2020 has unsurprisingly been a somewhat challenging year for the Portable Antiquities Scheme in Devon. It’s been nonetheless full of fascinating finds and new ideas about them, and about the county’s past. The year began on a high, after a near record year for finds recording in Devon in 2019, with 1540 objects being recorded in 962 records. This was thanks to wonderful volunteer recorders working together with the FLO to record objects from across the South West and further afield, but the total for Devon alone as a county was 663 records representing 1178 objects.
The challenges of COVID-19 will be reflected in the statistics for 2020, but nonetheless a large number of finds have been recorded, often using innovative methods.

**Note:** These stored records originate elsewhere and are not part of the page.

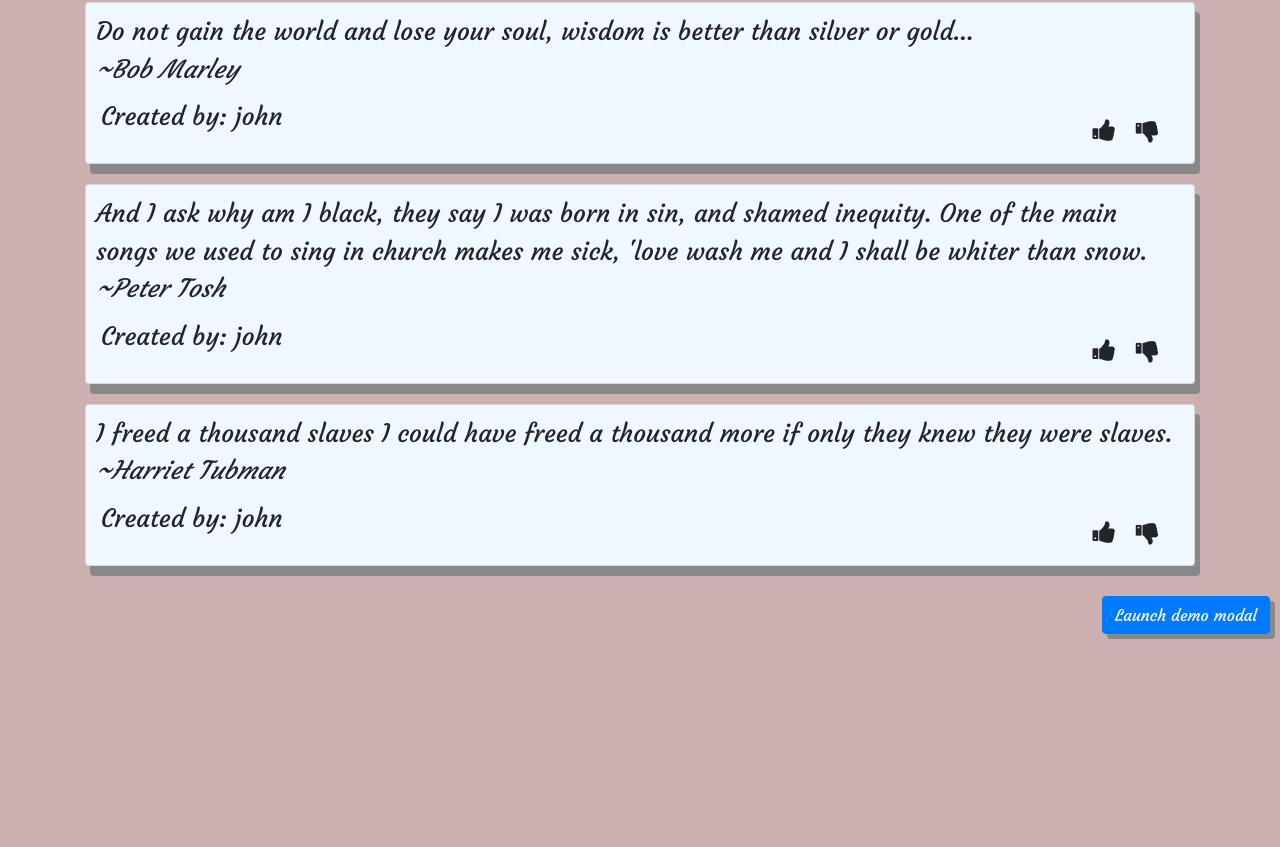
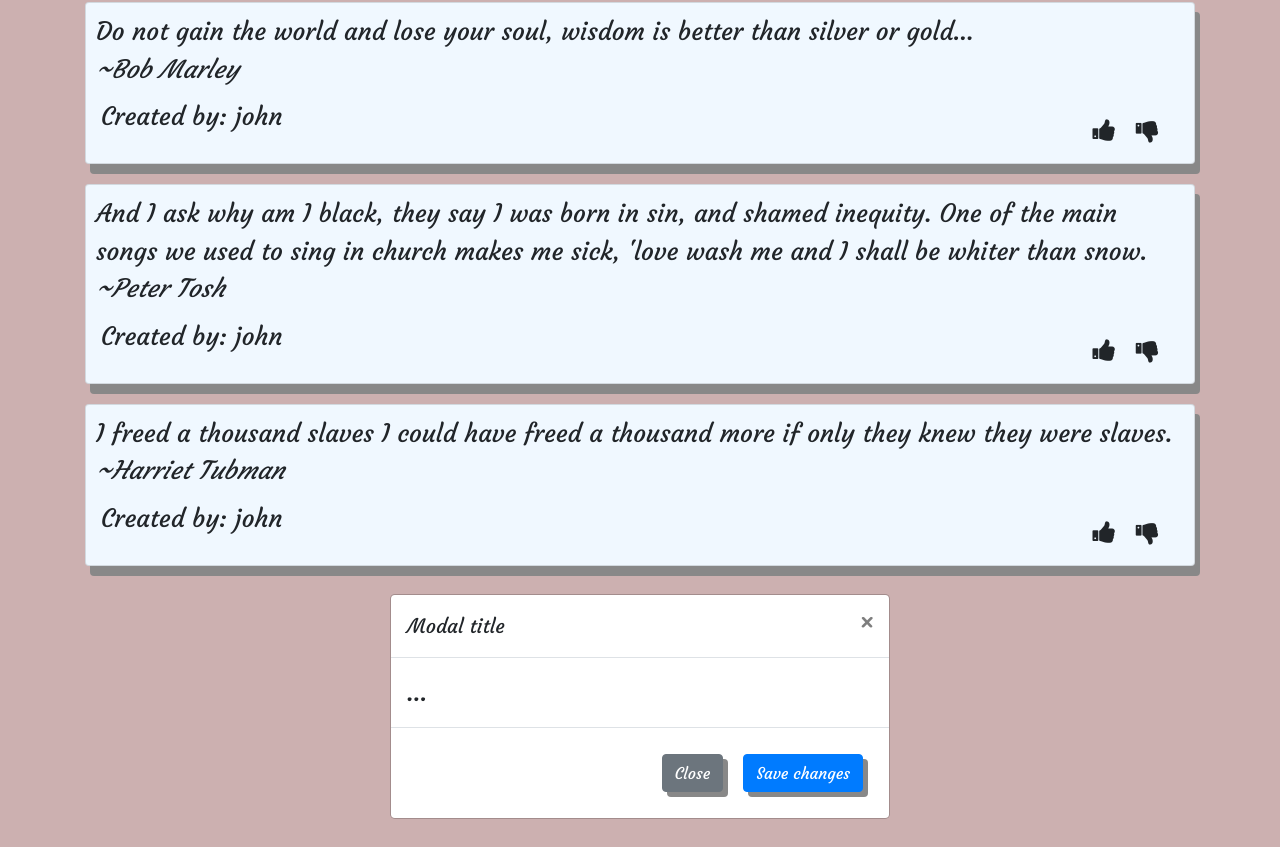
Before and after one commit to njoroge33/quotes, an Angular app: page / in a window 1280 px wide. Shown: the part 272-1119 px from the top of the page. Before the commit the page ends 916 px from the top, so only its background shows below. Built offline with nearby package versions, Linux system fonts and the light colour scheme.

Commit message:
style the modal form

```diff
--- a/src/app/app.component.html
+++ b/src/app/app.component.html
@@ -2,8 +2,9 @@
   <h1>{{title}}</h1>
 
   <div>
-    <button type="button" class="btn btn-success"><a href='#form'>Add Quote</a></button>
+      <a href='#form'><button type="button" class="btn btn-success" data-toggle="modal" data-target="#exampleModalLong">Add Quote</button></a>
   </div>
+
 </nav>
 <div>
   <app-quotes></app-quotes>
--- a/src/app/quotes-form/quotes-form.component.css
+++ b/src/app/quotes-form/quotes-form.component.css
@@ -1,4 +1,11 @@
-form {
+/* form {
     padding-top: 10px;
     padding-bottom: 20px;
+} */
+
+.modal-body {
+    /* width: 100%;
+    margin:0; */
+    background-color: aliceblue;
+
 }
--- a/src/app/quotes-form/quotes-form.component.html
+++ b/src/app/quotes-form/quotes-form.component.html
@@ -1,4 +1,13 @@
-<form (ngSubmit)='submitQuote()' #quoteForm='ngForm'>
+<form class='modal-dialog' (ngSubmit)='submitQuote()' #quoteForm='ngForm'>
+    <!-- <div class="modal-dialog" role="document"> -->
+        <div class="modal-content">
+            <div class="modal-header">
+                <!-- <h5 class="modal-title" id="exampleModalLongTitle">Modal title</h5> -->
+                <button type="button" class="close btn-danger" data-dismiss="modal" aria-label="Close">
+                    <span aria-hidden="true">&times;</span>
+                </button>
+            </div>
+            <div class="modal-body">
                 <div class="form-group row">
                     <label for="inputEmail3" class="col-sm-2 col-form-label">Name:{{newQuote.createdBy}}</label>
                     <div class="col-sm-10">
@@ -21,4 +30,11 @@
                     </div>
                 </div>
                 <button type="submit" class="btn btn-primary">Post</button>
+                <!-- <div class="modal-footer">
+                    <button type="button" class="btn btn-secondary" data-dismiss="modal">Close</button>
+                    <button type="button" class="btn btn-primary">Save changes</button>
+                </div> -->
+            </div>
+        </div>
+    <!-- </div> -->
 </form>
--- a/src/app/quotes/quotes.component.html
+++ b/src/app/quotes/quotes.component.html
@@ -14,17 +14,15 @@
     </div>
 </div>
 
-<!-- <div class="container" id='form'>
+<div class="container" class="modal fade" id="exampleModalLong" tabindex="-1" role="dialog" aria-labelledby="exampleModalLongTitle" aria-hidden="true">
     <app-quotes-form (addQuote)="addNewQuote($event)"></app-quotes-form>
-</div> -->
+</div>
 
 <!-- Button trigger modal -->
-<button type="button" class="btn btn-primary" data-toggle="modal" data-target="#exampleModalLong">
-        Launch demo modal
-      </button>
+
 
       <!-- Modal -->
-      <div class="modal fade" id="exampleModalLong" tabindex="-1" role="dialog" aria-labelledby="exampleModalLongTitle" aria-hidden="true">
+      <div >
         <div class="modal-dialog" role="document">
           <div class="modal-content">
             <div class="modal-header">
--- a/src/styles.css
+++ b/src/styles.css
@@ -9,7 +9,7 @@
     background-color: rgb(204, 176, 176);
 }
 
-.card, #form {
+.card {
     background-color: aliceblue;
     box-shadow: 5px 10px #888888;
     margin-top:20px;
@@ -24,7 +24,7 @@
     box-shadow: 5px 5px #888888;
 }
 
-a {
+/* a, a:hover{
     text-decoration: none;
     color: white;
-}
+} */
```
Lines whose indentation alone changed are shown as unchanged.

Finders have been extremely supportive of new systems of remote recording, providing not only object measurements but also photographs that can be edited and adapted by the FLO to be near the quality expected for the PAS database. A really good example of this is DEV-B86EBD, an interesting miniature Early Bronze Age flat axehead from near Colyton which was recorded this way just after the strict lockdown ended.
Of course, during January-March the FLO was able to run the usual series of Finds Days and visits to Metal Detecting Club meetings across the county, and was able to take in a large selection of Finds that were recorded in the following months. The patience and understanding of finders while waiting for these objects to be returned is hugely appreciated, particularly when some of the objects are extremely beautiful and rare examples. One such is this medieval coin from near Abbotskerswell, a gold salute d’or of the first reign of Henry VI (AD 1420-1461), recorded as DEV-F9F085, minted at Auxerre with a distinctive “fer de moulin” initial mark.
The lockdown period brought with it some unexpected discoveries, as many families turned to home education, and many people began working on their homes and gardens and making unexpected archaeological discoveries! A number of discoveries of post medieval ceramics in roof spaces have been reported, but one particularly pleasing object is this 19th or early 20th century magnifying glass, found by two children in their garden to the north of Exeter, and recorded as DEV-922FCA. While it is a little later than the PAS would usually record, it is such a delightful example, in such good condition and with two enthusiastic young finders, that it certainly merits recording as a piece of modern archaeology.
In September Finds Day events began again in some new venues and largely out of doors, prioritising the return of finds, but also taking in discoveries made by finders through the year. One of the stand out artefacts to be brought in for recording during this period was this medieval harness mount in copper alloy and red enamel, which featured a porcupine as a heraldic device, and was found near Clyst Honiton. The device itself is charmingly rendered, and is associated with two possible Devon families who incorporated a porcupine or urchin (hedgehog) into their family crests. It was recorded as DEV-0DD67C.
Plans are in place for Finds Days to resume once more in 2021, and a Finds Day at the newly opened Box in Plymouth is a particularly exciting prospect to look forward to. Devon finds are also getting an airing to a nationwide audience via the new podcast of the PAS, PAStCast, which is presented by the Durham and Devon FLOs and can be found on most podcast hosts.
Whether in person or via email, please do contact your FLO if you make any finds in your home or garden, or while out fieldwalking. Lockdown or no lockdown, we are very happy to hear from you and will always do our best to help identify and record your objects.